* Exercise objective
From the entries below, copy each line in which the word "devpage" occurs.
-- Data under study follows --
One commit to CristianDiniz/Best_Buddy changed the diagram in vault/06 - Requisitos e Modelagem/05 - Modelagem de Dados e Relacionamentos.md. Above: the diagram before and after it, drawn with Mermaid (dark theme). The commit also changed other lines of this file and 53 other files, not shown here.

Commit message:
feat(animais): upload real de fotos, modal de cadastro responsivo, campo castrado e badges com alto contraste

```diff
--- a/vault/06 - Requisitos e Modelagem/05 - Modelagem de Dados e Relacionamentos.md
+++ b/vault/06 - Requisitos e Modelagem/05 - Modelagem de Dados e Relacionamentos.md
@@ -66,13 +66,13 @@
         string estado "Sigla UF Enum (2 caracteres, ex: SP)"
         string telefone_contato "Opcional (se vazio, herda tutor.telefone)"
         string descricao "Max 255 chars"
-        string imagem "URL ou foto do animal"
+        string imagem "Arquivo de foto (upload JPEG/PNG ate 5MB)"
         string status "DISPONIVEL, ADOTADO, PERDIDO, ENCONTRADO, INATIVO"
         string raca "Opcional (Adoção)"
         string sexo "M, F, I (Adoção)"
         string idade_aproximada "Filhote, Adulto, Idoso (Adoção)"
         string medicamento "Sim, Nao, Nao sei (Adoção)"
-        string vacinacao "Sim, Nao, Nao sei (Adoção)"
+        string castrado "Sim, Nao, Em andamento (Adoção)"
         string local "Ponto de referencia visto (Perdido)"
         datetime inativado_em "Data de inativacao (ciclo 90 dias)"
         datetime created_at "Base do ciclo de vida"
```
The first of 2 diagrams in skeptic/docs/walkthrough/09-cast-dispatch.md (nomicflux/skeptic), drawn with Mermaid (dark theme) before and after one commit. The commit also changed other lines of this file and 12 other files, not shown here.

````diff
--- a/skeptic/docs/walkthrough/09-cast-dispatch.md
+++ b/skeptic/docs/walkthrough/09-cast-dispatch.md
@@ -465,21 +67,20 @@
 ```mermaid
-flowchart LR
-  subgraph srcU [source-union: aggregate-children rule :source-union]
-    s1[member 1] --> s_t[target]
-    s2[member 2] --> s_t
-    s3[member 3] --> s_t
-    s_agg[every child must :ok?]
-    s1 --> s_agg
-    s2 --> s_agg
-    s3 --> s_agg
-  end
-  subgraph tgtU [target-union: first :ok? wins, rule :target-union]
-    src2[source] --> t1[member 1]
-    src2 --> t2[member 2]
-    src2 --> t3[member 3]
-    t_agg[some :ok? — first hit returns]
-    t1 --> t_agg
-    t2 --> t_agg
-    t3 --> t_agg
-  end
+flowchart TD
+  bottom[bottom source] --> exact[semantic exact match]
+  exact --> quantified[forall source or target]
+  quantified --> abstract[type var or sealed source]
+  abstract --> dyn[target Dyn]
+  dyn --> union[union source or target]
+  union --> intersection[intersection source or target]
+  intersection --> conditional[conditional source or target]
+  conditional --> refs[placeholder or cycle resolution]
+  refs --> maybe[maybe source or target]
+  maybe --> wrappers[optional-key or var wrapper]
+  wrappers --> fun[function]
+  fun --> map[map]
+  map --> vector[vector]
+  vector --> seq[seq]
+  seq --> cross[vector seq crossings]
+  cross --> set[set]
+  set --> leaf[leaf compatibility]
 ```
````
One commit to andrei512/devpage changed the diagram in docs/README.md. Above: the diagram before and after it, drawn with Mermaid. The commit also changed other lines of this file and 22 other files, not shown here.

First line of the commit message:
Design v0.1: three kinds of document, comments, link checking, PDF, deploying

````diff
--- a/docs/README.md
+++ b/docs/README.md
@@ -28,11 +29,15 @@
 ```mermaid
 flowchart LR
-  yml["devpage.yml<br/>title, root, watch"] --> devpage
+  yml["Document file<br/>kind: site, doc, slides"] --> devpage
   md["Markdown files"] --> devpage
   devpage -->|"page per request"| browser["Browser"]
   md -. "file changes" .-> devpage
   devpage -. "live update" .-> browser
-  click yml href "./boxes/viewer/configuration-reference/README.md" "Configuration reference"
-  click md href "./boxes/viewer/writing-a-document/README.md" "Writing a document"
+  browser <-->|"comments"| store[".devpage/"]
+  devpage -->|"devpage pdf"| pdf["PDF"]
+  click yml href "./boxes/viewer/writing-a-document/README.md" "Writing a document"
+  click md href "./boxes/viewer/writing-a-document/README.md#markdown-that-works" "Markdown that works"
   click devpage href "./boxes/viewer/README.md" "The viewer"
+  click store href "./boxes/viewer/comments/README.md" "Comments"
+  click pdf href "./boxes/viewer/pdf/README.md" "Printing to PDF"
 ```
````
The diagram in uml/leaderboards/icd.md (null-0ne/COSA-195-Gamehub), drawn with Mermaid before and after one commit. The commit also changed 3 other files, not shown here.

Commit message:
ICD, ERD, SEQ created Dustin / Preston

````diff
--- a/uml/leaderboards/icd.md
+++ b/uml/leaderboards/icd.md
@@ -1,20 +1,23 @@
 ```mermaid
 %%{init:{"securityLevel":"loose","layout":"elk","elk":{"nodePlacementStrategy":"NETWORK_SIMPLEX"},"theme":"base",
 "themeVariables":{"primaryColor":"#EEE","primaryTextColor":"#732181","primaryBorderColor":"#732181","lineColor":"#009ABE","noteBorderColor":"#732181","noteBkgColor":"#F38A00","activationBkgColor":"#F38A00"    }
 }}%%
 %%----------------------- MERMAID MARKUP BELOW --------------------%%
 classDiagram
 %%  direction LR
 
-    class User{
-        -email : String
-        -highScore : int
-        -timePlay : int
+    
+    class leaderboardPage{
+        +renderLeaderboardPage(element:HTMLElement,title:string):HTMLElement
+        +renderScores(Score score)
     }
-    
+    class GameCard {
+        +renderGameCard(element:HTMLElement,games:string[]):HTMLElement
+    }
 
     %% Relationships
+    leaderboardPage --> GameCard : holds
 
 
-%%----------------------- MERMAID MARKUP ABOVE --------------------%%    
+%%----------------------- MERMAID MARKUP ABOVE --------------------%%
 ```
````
-- Data under study concluded --
* Task answer
One commit to andrei512/devpage changed the diagram in docs/README.md. Above: the diagram before and after it, drawn with Mermaid. The commit also changed other lines of this file and 22 other files, not shown here.
-  yml["devpage.yml<br/>title, root, watch"] --> devpage
+  yml["Document file<br/>kind: site, doc, slides"] --> devpage
   md["Markdown files"] --> devpage
   devpage -->|"page per request"| browser["Browser"]
   md -. "file changes" .-> devpage
   devpage -. "live update" .-> browser
+  browser <-->|"comments"| store[".devpage/"]
+  devpage -->|"devpage pdf"| pdf["PDF"]
   click devpage href "./boxes/viewer/README.md" "The viewer"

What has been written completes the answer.